The living conditions in camps both then and now are of compacted units without fresh air or ventilation, poor sewage, and a lack of access to clean water. The camps are fertile ground for the spread of any virus or bacteria. What’s more, overcrowding in individual homes ensures rapid spread amongst family members.

I apologize for this long detour, but the fear of the coronavirus spread in Gaza, especially inside camps, has imparted to me a lingering question: would my grandfather have had a full life had he not lived in a refugee camp where social distancing was impossible?

My father lives in that same house. Today there are 113,990 residents in an area of a half a square mile. Gaza’s refugee camps are one of the most densely populated places in the world. Overall Gaza has a population density of around 13,000 per square mile, but the camps are closer to 50,000 per square mile. That’s close to twice the density of New York City.

These factors forewarn for the possibility of a rapid and dangerous outbreak in the event of the arrival of the coronavirus in the community in Gaza. As of now, there are only 20 confirmed cases of COVID-19, all detected inside isolation centers that included travelers returning from other countries. Gaza instituted a more rigorous form of quarantine for returning travelers, placing both people who demonstrated symptoms and people who did not in government-run quarantine centers for 14 days.

Yet many are starting to wonder if, or will, the virus reach the general public undetected? Gaza has a paucity of tests and the little stock that healthcare workers do have keeps running out. If the pandemic does reach the camps in Gaza, our medical system will not be able to handle an influx of critically ill patients. There are 63 ventilators in Gaza and around 120 ICU beds for a population of nearly 2 million. Gaza also is running a 52 percent medication deficit and will not be able to meet the needs of anticoagulants and antibiotics that are being used to treat COVID-19 positive patients.

On a smaller scale, we’ve already seen Gaza’s hospitals struggle to meet the needs of the 30,000 protesters who were injured in the course of a year at demonstrations.

Physicians for Human Rights Israel and Gisha, two leading rights groups in Israel, sent a letter to the Israeli taskforce on the coronavirus in late April urging distribution of additional medical supplies and testing kits.

“In the Gaza Strip, the healthcare system teetered on the brink of collapse well before the coronavirus pandemic, partially as a result of ongoing movement and access restrictions enforced by Israel,” the groups said in a statement.

The Israeli human rights organization B’Tselem summarized the challenges the Gaza Strip is facing in its statement in March 2020 reporting that “the spread of COVID-19 in the Gaza Strip will be a massive disaster, resulting entirely from the unique conditions created by more than a decade of Israeli blockade.”

Those unique challenges include pre-pandemic unemployment over 50 percent and youth unemployment around 70 percent.
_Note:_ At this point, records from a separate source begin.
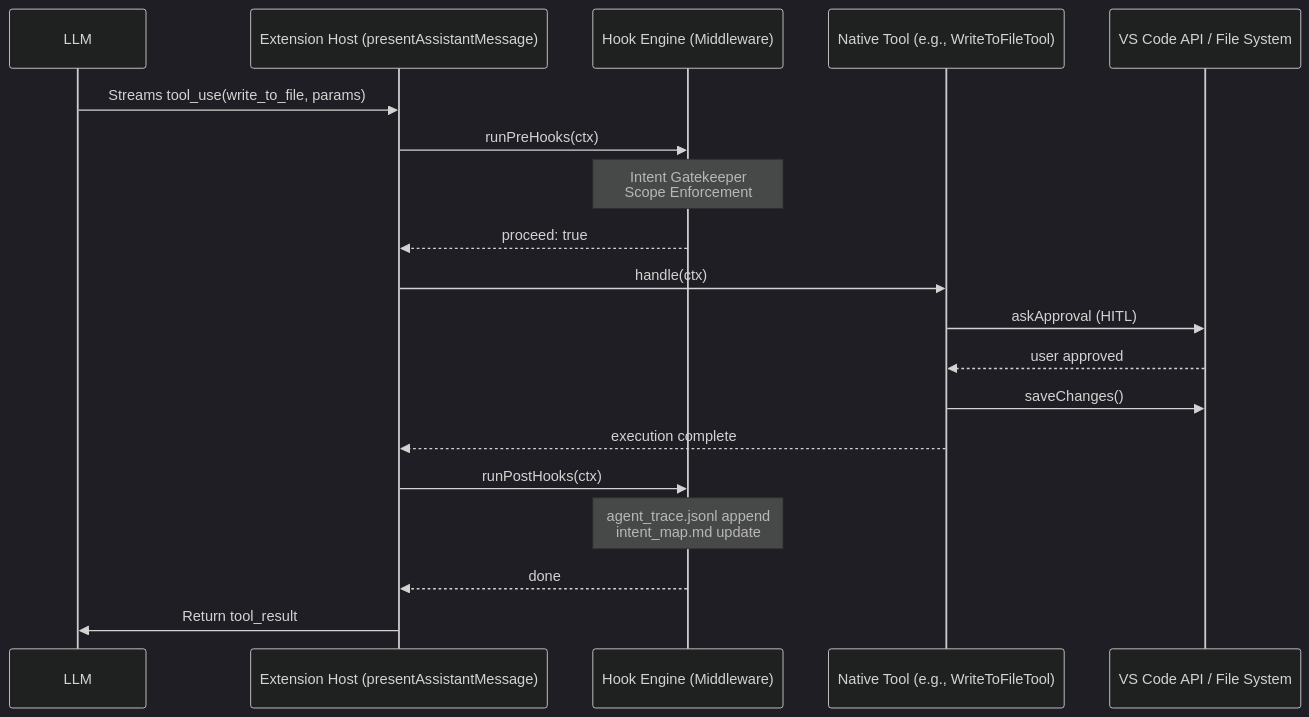
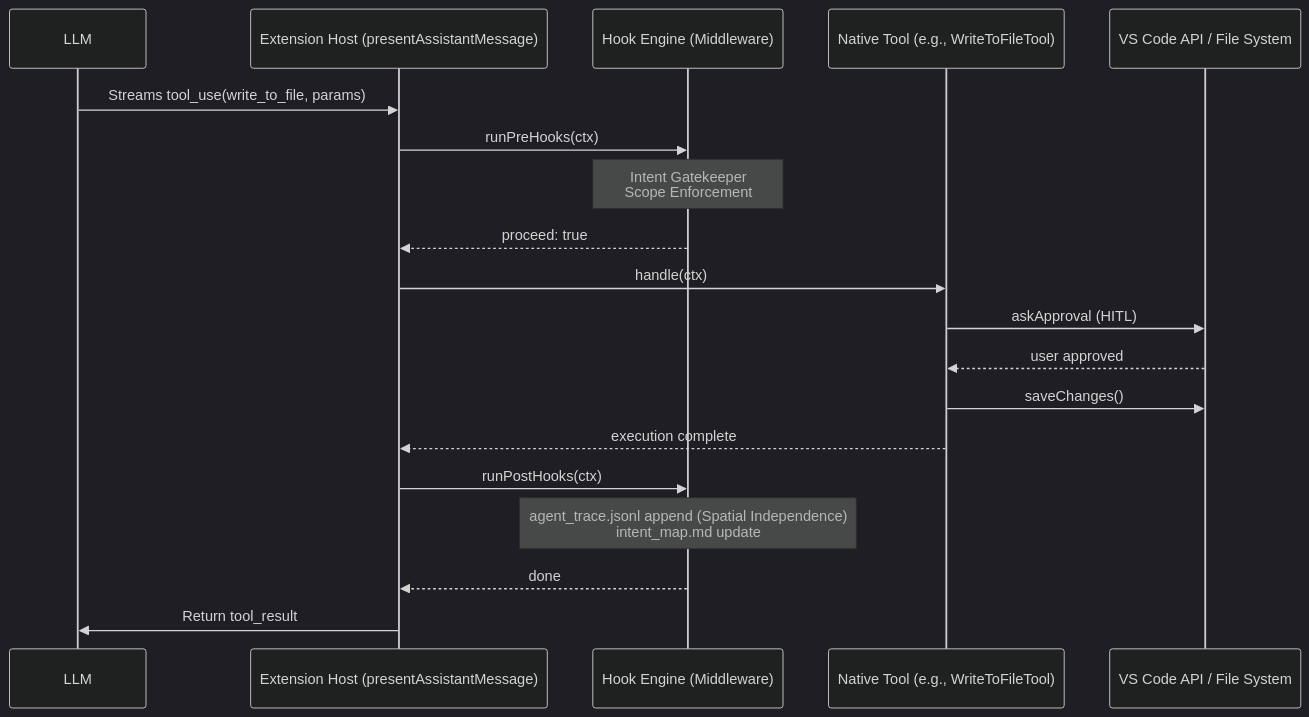
One commit to Natnael-Alemseged/Roo-Code changed the diagram in INTERIM_REPORT.md. Above: the diagram before and after it, drawn with Mermaid (dark theme). The commit also changed other lines of this file, not shown here.

````diff
--- a/INTERIM_REPORT.md
+++ b/INTERIM_REPORT.md
@@ -73,22 +73,22 @@
 ```mermaid
 sequenceDiagram
     participant LLM
     participant ExtensionHost as Extension Host (presentAssistantMessage)
     participant HookEngine as Hook Engine (Middleware)
     participant Tool as Native Tool (e.g., WriteToFileTool)
     participant VSCode as VS Code API / File System
 
     LLM->>ExtensionHost: Streams tool_use(write_to_file, params)
     ExtensionHost->>HookEngine: runPreHooks(ctx)
     Note over HookEngine: Intent Gatekeeper<br/>Scope Enforcement
     HookEngine-->>ExtensionHost: proceed: true
     ExtensionHost->>Tool: handle(ctx)
     Tool->>VSCode: askApproval (HITL)
     VSCode-->>Tool: user approved
     Tool->>VSCode: saveChanges()
     Tool-->>ExtensionHost: execution complete
     ExtensionHost->>HookEngine: runPostHooks(ctx)
-    Note over HookEngine: agent_trace.jsonl append<br/>intent_map.md update
+    Note over HookEngine: agent_trace.jsonl append (Spatial Independence)<br/>intent_map.md update
     HookEngine-->>ExtensionHost: done
     ExtensionHost->>LLM: Return tool_result
 ```
````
Already three quarters of the population received some form of food assistance.

Aside from numbers, I personally witnessed two separate contagions rip through the camps this year alone. For the last 15 years Gaza has had a sporadic resurgence of scabies. In January I became aware that it was once again spreading between children and their families. Intensive medication regimes were instituted for two weeks and around 15 houses were sterilized by the Ministry of Health.

Similarly, last year there were 124 confirmed cases of the measles in Gaza. Even though we have a high vaccination rate, an outbreak still occurred. My wife is a journalist, Sarah Algherbawi, and she found that 30 who were infected came from the same family living in one building in Deir al-Balah camp.

I have no idea what the future holds for the refugee camps in Gaza, but I do know when it comes to infectious diseases and viruses, the past has been alarming.